[[ Extracted material, beginning ]]
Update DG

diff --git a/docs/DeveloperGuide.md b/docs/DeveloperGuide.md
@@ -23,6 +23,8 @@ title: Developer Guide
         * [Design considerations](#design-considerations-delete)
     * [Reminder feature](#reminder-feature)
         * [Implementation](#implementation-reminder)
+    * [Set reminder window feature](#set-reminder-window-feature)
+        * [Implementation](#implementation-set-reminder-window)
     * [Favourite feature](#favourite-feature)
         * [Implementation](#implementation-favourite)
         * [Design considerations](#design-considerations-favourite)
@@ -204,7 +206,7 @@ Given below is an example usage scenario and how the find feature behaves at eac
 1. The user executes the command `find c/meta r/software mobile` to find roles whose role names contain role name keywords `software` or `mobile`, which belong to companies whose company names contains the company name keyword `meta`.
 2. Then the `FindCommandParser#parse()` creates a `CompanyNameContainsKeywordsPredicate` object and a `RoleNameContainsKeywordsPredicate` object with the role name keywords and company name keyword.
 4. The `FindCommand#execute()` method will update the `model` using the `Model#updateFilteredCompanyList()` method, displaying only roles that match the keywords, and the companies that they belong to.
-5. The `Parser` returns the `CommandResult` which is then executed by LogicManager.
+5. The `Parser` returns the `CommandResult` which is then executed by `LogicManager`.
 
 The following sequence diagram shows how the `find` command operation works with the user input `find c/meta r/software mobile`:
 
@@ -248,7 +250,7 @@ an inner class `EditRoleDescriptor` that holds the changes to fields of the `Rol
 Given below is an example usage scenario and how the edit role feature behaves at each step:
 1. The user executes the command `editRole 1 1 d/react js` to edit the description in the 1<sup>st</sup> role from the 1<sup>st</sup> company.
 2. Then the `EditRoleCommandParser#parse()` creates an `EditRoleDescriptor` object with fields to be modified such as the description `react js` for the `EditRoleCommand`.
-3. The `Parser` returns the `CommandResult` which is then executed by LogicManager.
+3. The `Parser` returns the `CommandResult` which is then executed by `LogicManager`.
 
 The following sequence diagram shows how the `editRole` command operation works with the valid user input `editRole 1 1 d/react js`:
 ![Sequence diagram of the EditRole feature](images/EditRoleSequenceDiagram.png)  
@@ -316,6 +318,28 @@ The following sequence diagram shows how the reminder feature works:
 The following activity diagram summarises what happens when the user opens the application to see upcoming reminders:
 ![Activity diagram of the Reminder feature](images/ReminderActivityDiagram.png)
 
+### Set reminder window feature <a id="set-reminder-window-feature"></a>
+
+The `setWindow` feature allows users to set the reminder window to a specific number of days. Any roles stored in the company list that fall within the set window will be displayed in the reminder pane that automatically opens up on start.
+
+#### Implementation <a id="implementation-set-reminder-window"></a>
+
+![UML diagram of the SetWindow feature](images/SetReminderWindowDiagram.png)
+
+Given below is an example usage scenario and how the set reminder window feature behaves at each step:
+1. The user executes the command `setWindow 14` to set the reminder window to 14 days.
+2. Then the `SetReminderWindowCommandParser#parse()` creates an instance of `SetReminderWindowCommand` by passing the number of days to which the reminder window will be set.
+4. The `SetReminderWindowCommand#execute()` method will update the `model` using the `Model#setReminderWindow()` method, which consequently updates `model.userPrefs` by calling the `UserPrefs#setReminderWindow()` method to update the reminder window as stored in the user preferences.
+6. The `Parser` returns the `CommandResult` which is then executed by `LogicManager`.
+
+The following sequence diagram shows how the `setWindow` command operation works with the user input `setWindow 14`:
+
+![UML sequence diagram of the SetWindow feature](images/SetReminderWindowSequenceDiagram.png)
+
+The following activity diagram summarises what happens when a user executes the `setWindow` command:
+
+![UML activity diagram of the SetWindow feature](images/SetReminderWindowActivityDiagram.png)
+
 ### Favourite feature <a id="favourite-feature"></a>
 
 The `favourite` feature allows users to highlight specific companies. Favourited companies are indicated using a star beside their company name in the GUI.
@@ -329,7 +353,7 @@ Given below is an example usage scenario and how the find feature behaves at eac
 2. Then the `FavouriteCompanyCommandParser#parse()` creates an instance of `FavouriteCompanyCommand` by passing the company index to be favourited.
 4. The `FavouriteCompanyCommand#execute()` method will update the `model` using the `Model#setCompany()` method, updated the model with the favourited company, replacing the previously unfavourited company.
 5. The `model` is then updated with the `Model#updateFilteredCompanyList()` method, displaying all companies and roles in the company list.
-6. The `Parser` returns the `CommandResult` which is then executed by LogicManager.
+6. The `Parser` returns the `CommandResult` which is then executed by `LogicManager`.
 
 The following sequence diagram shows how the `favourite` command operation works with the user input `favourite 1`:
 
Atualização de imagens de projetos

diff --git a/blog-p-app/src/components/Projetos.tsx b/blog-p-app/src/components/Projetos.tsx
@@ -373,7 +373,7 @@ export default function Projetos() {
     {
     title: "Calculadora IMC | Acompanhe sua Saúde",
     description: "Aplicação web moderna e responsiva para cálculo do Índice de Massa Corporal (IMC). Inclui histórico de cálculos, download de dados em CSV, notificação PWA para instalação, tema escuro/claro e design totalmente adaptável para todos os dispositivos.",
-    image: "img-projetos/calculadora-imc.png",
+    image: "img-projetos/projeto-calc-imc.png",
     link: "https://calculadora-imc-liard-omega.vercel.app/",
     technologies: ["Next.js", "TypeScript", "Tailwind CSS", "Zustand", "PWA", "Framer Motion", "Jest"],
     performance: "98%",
[[ Extracted material, end ]]
[[ Extracted material, beginning ]]
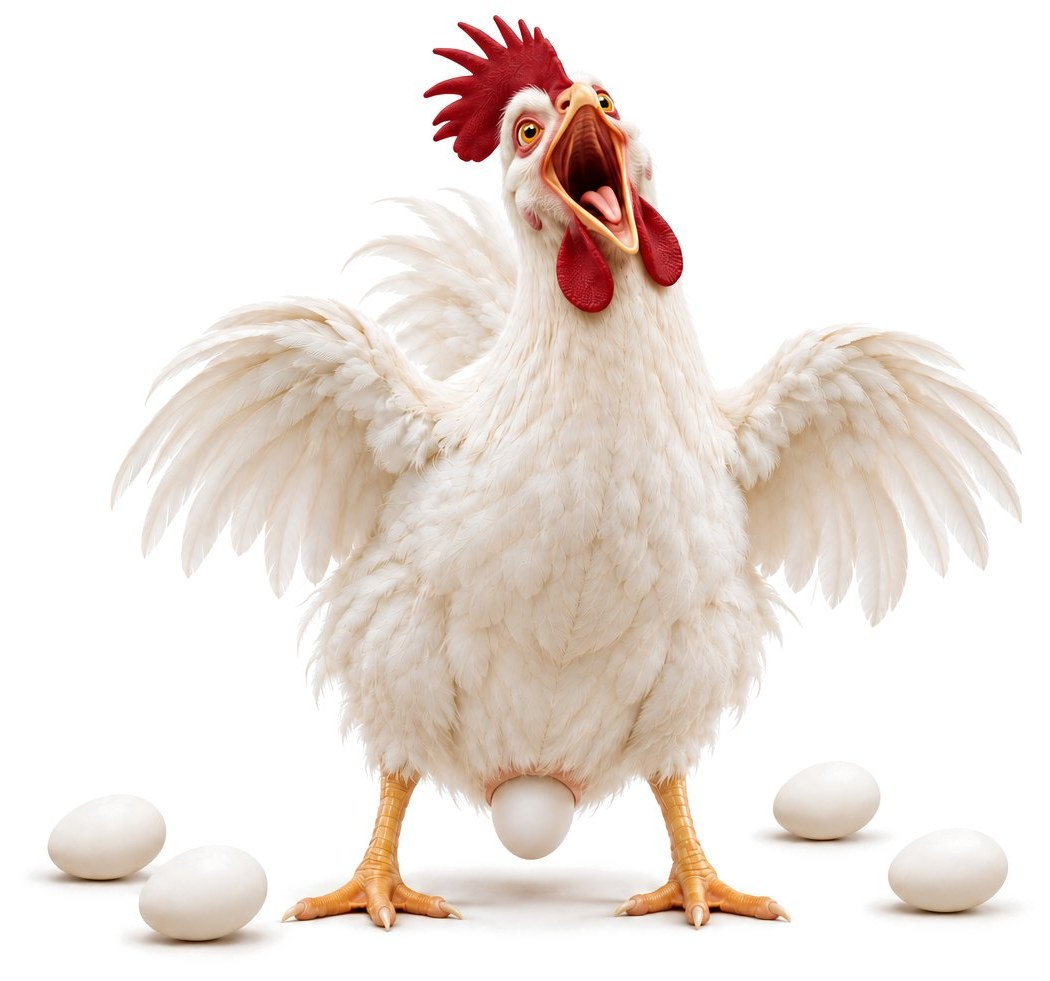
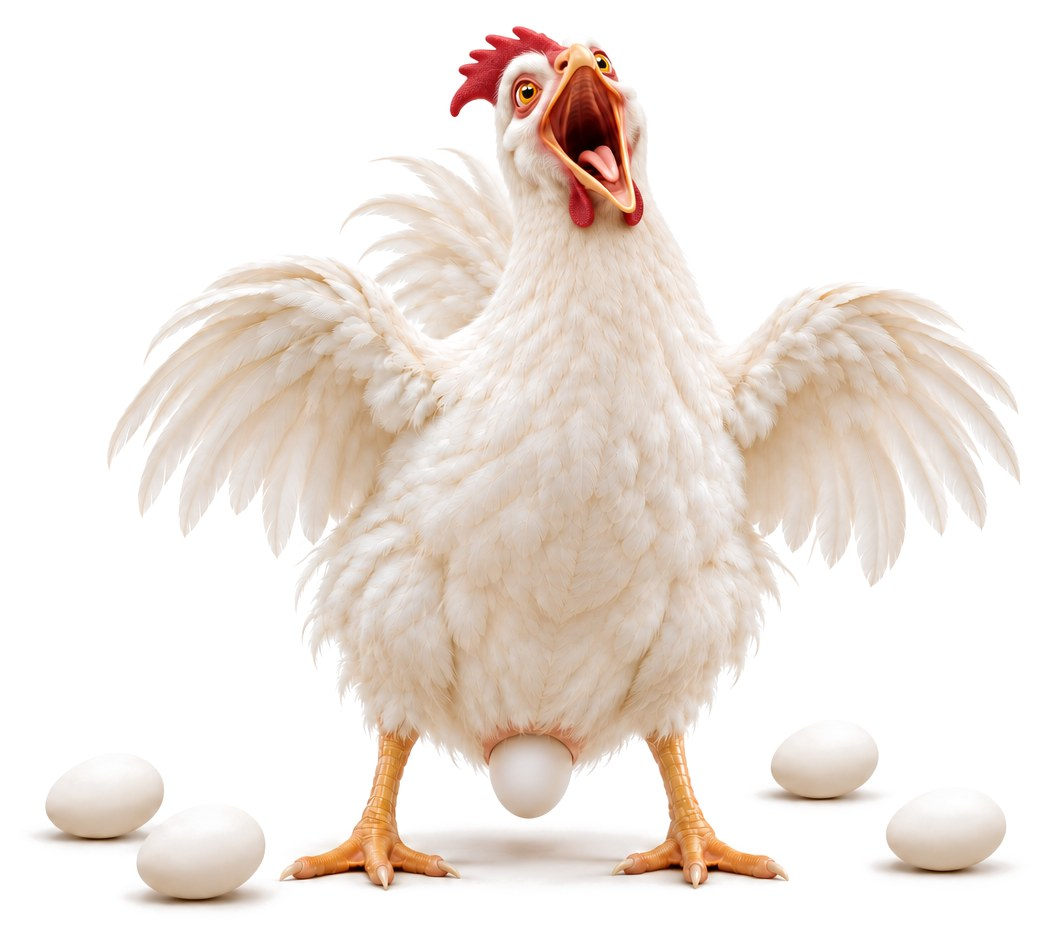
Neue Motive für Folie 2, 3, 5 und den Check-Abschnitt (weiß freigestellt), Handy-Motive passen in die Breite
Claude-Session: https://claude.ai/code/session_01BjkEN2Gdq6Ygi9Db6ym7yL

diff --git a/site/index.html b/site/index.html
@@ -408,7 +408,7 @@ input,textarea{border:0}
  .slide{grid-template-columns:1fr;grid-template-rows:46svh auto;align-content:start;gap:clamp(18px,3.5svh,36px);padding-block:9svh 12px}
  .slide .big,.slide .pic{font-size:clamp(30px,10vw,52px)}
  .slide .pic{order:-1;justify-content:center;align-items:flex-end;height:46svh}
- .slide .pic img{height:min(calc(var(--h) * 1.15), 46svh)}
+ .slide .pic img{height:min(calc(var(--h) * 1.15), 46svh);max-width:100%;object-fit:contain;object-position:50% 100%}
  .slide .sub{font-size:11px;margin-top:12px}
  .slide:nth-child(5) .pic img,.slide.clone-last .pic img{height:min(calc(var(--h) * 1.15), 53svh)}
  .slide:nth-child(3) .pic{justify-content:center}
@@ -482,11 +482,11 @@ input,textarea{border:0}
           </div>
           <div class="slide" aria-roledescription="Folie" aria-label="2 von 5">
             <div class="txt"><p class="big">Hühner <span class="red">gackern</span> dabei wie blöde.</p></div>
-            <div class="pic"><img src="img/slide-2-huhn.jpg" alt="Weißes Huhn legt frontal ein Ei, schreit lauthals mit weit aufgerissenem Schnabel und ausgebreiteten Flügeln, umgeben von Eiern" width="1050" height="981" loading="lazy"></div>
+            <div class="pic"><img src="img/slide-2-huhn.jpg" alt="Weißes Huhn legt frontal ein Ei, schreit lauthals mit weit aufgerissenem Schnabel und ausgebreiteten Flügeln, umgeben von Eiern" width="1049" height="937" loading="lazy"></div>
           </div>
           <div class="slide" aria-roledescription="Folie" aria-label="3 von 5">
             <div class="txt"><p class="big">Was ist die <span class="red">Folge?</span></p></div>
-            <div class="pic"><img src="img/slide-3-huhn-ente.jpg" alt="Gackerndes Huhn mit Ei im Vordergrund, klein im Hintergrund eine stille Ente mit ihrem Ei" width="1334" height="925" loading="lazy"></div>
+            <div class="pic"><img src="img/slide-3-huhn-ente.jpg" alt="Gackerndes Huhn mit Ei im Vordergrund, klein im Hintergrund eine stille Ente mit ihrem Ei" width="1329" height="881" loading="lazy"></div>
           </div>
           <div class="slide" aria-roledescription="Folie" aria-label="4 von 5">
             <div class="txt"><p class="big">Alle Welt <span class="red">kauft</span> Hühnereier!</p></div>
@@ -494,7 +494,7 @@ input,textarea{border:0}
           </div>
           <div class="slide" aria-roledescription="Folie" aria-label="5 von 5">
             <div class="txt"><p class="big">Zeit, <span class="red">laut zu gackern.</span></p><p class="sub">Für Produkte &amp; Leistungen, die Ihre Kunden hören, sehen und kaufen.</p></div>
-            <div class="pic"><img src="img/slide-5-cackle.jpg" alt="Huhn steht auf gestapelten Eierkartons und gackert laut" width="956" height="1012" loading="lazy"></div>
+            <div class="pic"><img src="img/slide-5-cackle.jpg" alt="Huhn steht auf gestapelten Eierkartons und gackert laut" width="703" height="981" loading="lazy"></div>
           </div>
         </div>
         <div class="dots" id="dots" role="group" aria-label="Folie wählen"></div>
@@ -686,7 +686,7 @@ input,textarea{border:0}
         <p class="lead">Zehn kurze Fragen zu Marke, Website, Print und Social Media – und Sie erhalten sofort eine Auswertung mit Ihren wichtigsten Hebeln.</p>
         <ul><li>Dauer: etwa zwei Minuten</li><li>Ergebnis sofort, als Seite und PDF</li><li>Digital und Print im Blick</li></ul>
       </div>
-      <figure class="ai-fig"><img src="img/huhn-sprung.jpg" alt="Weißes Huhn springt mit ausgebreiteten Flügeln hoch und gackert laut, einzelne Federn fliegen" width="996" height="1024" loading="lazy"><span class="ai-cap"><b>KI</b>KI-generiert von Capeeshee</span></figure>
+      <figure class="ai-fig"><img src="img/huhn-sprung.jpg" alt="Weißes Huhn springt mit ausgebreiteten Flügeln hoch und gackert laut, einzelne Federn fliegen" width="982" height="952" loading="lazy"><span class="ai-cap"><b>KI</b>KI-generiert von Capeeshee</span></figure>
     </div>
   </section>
[[ Extracted material, end ]]
[[ Extracted material, beginning ]]
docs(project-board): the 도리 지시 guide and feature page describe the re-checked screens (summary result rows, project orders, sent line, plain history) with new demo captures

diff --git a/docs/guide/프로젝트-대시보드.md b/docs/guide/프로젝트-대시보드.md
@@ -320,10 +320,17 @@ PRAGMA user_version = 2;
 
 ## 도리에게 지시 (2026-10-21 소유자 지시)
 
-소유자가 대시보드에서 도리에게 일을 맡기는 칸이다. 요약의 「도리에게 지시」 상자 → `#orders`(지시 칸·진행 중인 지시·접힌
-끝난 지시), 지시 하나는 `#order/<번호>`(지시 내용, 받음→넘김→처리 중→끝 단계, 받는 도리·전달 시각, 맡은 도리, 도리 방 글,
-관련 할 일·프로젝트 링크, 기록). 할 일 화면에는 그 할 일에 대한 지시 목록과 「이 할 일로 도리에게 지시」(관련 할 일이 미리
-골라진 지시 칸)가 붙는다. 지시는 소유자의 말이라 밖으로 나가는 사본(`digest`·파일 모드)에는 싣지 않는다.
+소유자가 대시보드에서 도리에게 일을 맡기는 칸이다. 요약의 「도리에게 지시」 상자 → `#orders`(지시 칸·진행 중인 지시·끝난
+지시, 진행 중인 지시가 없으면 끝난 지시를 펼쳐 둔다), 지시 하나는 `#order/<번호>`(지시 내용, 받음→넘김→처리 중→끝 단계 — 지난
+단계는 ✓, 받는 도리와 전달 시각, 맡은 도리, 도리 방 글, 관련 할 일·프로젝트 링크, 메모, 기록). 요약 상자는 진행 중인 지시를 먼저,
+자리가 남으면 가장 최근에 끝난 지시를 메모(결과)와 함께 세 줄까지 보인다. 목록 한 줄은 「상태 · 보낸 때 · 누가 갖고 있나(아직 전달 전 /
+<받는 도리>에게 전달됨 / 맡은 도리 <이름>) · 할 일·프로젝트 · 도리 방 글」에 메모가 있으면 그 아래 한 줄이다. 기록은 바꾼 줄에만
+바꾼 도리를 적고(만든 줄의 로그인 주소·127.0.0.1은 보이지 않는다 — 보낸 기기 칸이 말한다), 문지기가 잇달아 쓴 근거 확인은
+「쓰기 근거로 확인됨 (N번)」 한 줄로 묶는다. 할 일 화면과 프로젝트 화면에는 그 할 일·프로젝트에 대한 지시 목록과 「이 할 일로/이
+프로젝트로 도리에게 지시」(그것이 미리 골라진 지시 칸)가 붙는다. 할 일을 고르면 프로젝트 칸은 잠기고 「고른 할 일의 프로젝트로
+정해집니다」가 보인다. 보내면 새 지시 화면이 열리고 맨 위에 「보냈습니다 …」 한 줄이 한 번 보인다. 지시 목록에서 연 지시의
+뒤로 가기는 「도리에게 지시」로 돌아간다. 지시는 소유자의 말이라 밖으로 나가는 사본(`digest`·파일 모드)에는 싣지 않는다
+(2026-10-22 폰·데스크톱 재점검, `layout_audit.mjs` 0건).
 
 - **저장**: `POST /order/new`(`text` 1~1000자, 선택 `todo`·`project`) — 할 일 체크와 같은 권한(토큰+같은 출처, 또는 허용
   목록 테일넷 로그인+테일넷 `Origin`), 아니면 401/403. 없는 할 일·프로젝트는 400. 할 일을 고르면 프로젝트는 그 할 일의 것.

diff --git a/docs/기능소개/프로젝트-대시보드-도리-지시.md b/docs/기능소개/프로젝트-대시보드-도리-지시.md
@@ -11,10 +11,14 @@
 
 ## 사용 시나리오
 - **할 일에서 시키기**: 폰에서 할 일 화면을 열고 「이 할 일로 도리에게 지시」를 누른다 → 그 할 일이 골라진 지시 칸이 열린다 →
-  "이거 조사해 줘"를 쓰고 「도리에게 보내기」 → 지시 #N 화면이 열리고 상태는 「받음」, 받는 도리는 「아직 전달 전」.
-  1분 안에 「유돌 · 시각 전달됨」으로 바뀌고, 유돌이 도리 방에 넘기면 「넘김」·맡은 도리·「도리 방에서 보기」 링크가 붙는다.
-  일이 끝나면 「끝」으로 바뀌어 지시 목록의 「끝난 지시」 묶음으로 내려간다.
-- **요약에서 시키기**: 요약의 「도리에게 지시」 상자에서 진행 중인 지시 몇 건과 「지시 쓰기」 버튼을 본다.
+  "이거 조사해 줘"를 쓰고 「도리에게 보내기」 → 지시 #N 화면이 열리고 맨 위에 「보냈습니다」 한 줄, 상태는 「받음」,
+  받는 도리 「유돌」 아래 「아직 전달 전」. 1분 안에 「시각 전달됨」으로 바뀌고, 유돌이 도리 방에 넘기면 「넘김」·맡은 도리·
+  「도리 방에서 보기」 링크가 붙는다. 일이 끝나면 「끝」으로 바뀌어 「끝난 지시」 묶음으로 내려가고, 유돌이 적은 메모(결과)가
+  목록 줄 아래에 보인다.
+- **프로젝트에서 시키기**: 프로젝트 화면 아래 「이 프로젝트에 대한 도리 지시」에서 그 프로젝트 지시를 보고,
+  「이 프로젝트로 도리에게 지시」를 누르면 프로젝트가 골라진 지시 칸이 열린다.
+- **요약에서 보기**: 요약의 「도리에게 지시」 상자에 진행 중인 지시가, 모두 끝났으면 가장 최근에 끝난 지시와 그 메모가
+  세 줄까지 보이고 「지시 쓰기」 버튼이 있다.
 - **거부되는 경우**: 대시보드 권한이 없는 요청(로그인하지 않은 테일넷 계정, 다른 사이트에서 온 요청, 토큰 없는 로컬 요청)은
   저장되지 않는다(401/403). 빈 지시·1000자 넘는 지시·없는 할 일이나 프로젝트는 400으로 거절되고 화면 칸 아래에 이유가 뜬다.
[[ Extracted material, end ]]
Work request:
Please show every line of the entries above that contains the word "Folie".

Expected answer:
Neue Motive für Folie 2, 3, 5 und den Check-Abschnitt (weiß freigestellt), Handy-Motive passen in die Breite
           <div class="slide" aria-roledescription="Folie" aria-label="2 von 5">
           <div class="slide" aria-roledescription="Folie" aria-label="3 von 5">
           <div class="slide" aria-roledescription="Folie" aria-label="4 von 5">
           <div class="slide" aria-roledescription="Folie" aria-label="5 von 5">
         <div class="dots" id="dots" role="group" aria-label="Folie wählen"></div>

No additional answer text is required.